What the exercise asks: The full listing, returned exactly and free of pictures, is the expected answer.

Data for processing:

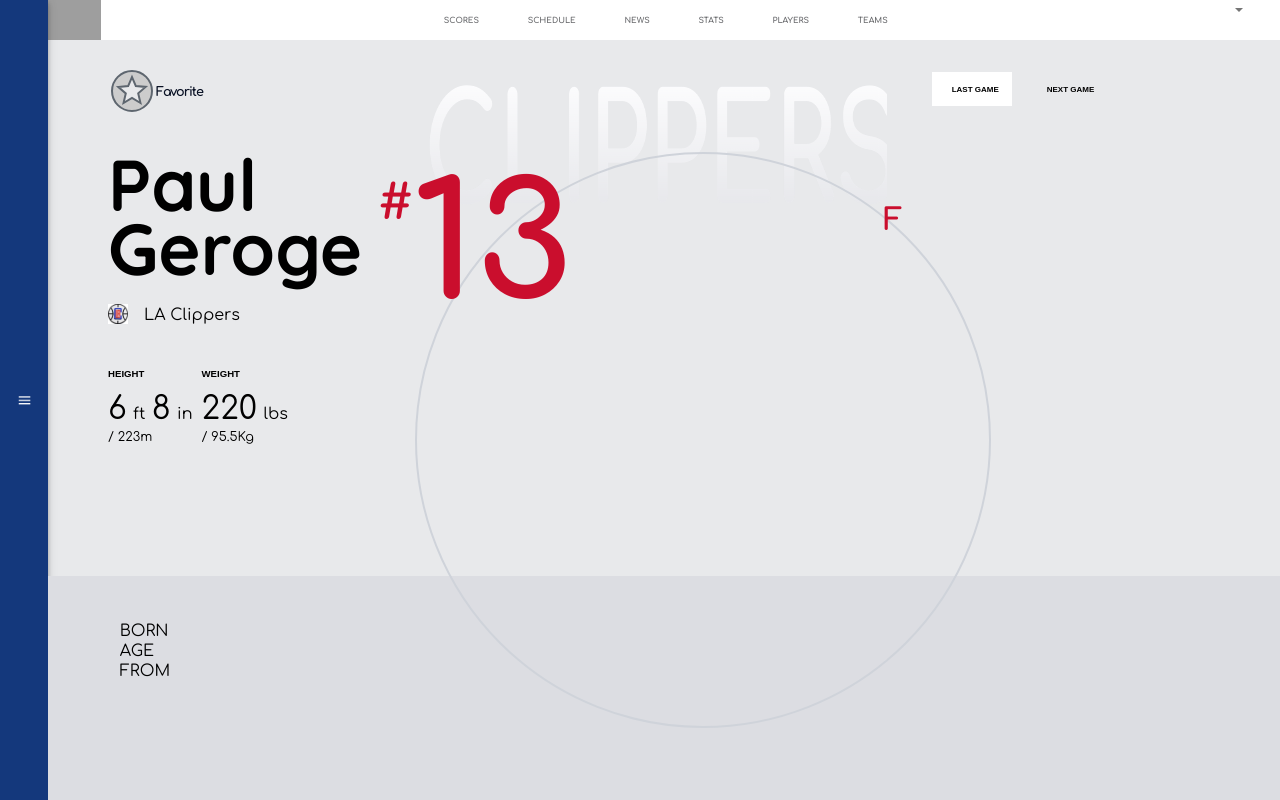
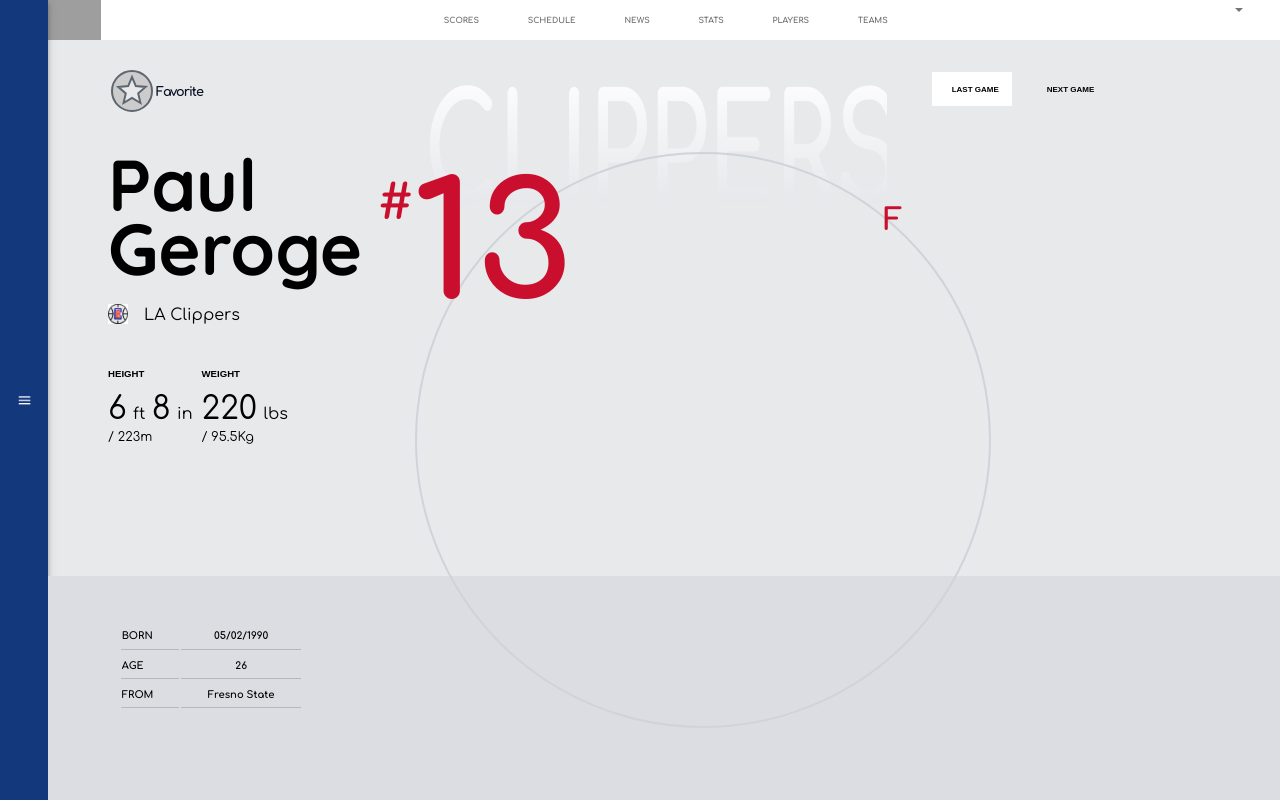
Before and after one commit to Avi98/nbaPlayerProfile, a React (Create React App) app: page / in a window 1280 px wide. Built offline with nearby package versions, Linux system fonts and the light colour scheme; grey boxes are pictures that could not be loaded.

Commit message:
new desing hoohked

```diff
--- a/src/components/PlayerInfo.tsx
+++ b/src/components/PlayerInfo.tsx
@@ -7,25 +7,28 @@
     birthPlace: string
 };
 
-type obj = {
+/**new learning */
+type body = {
     id: string,
     title: string,
+    value: string,
     dob?: string,
     age?: string,
     birthPlace?: string
 }
+
 type Response<T> = {
-    [P in keyof T]: obj
+    [P in keyof T]: body
 }
 export interface IPlayerInfoProps {
 
 }
 const Container = styled.div`
     grid-column: 2 / span 3;
-    grid-row: 2 / span 2;
+    grid-row: 2;
 `
 
-const Table = styled.div`
+const Table = styled.table`
     height: 100%;
     width: 100%;
 
@@ -35,43 +38,44 @@
     dob: {
         id: 'born',
         title: 'born',
-        dob: '05/02/1990'
+        value: '05/02/1990'
     },
     age: {
         id: 'age',
         title: 'age',
-        age: '26'
+        value: '26'
     },
     birthPlace: {
         id: 'birthPlace',
         title: 'From',
-        birthPlace: 'Fresno State'
+        value: 'Fresno State'
     }
 
 }
 
+const Td = styled.td`
+    font-size: 10px;
+    font-weight: bold;
 
+    border-bottom: 1px solid #b7b8bd;
+`
+const TdValue = styled(Td)`
+    text-align: center;
+`
+const TableRow = styled.tr`
+    width: 100%;
+`
 const PlayerInfo: React.SFC<IPlayerInfoProps> = () => {
     return (
         <Container>
             <Table>
-                {Object.values(response).map((item) => <tr><td>{item.title.toUpperCase()}</td></tr>)}
+                {Object.values(response).map((item:any) =>
+                 <TableRow>
+                    <Td>{item.title.toUpperCase()}</Td>
+                    <TdValue>{item.value}</TdValue>
+                </TableRow>)}
 
             </Table>
-            {/* <table>
-                   <tr>
-                       <td>Born</td>
-                       <td>05/002/1990</td>
-                   </tr>
-                   <tr>
-                       <td>Age</td>
-                       <td>05/002/1990</td>
-                   </tr>
-                   <tr>
-                       <td>From</td>
-                       <td>05/002/1990</td>
-                   </tr>
-               </table> */}
         </Container>
     );
 }
```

Expected answer:
Before and after one commit to Avi98/nbaPlayerProfile, a React (Create React App) app: page / in a window 1280 px wide. Built offline with nearby package versions, Linux system fonts and the light colour scheme; grey boxes are pictures that could not be loaded.

Commit message:
new desing hoohked

```diff
--- a/src/components/PlayerInfo.tsx
+++ b/src/components/PlayerInfo.tsx
@@ -7,25 +7,28 @@
     birthPlace: string
 };
 
-type obj = {
+/**new learning */
+type body = {
     id: string,
     title: string,
+    value: string,
     dob?: string,
     age?: string,
     birthPlace?: string
 }
+
 type Response<T> = {
-    [P in keyof T]: obj
+    [P in keyof T]: body
 }
 export interface IPlayerInfoProps {
 
 }
 const Container = styled.div`
     grid-column: 2 / span 3;
-    grid-row: 2 / span 2;
+    grid-row: 2;
 `
 
-const Table = styled.div`
+const Table = styled.table`
     height: 100%;
     width: 100%;
 
@@ -35,43 +38,44 @@
     dob: {
         id: 'born',
         title: 'born',
-        dob: '05/02/1990'
+        value: '05/02/1990'
     },
     age: {
         id: 'age',
         title: 'age',
-        age: '26'
+        value: '26'
     },
     birthPlace: {
         id: 'birthPlace',
         title: 'From',
-        birthPlace: 'Fresno State'
+        value: 'Fresno State'
     }
 
 }
 
+const Td = styled.td`
+    font-size: 10px;
+    font-weight: bold;
 
+    border-bottom: 1px solid #b7b8bd;
+`
+const TdValue = styled(Td)`
+    text-align: center;
+`
+const TableRow = styled.tr`
+    width: 100%;
+`
 const PlayerInfo: React.SFC<IPlayerInfoProps> = () => {
     return (
         <Container>
             <Table>
-                {Object.values(response).map((item) => <tr><td>{item.title.toUpperCase()}</td></tr>)}
+                {Object.values(response).map((item:any) =>
+                 <TableRow>
+                    <Td>{item.title.toUpperCase()}</Td>
+                    <TdValue>{item.value}</TdValue>
+                </TableRow>)}
 
             </Table>
-            {/* <table>
-                   <tr>
-                       <td>Born</td>
-                       <td>05/002/1990</td>
-                   </tr>
-                   <tr>
-                       <td>Age</td>
-                       <td>05/002/1990</td>
-                   </tr>
-                   <tr>
-                       <td>From</td>
-                       <td>05/002/1990</td>
-                   </tr>
-               </table> */}
         </Container>
     );
 }
```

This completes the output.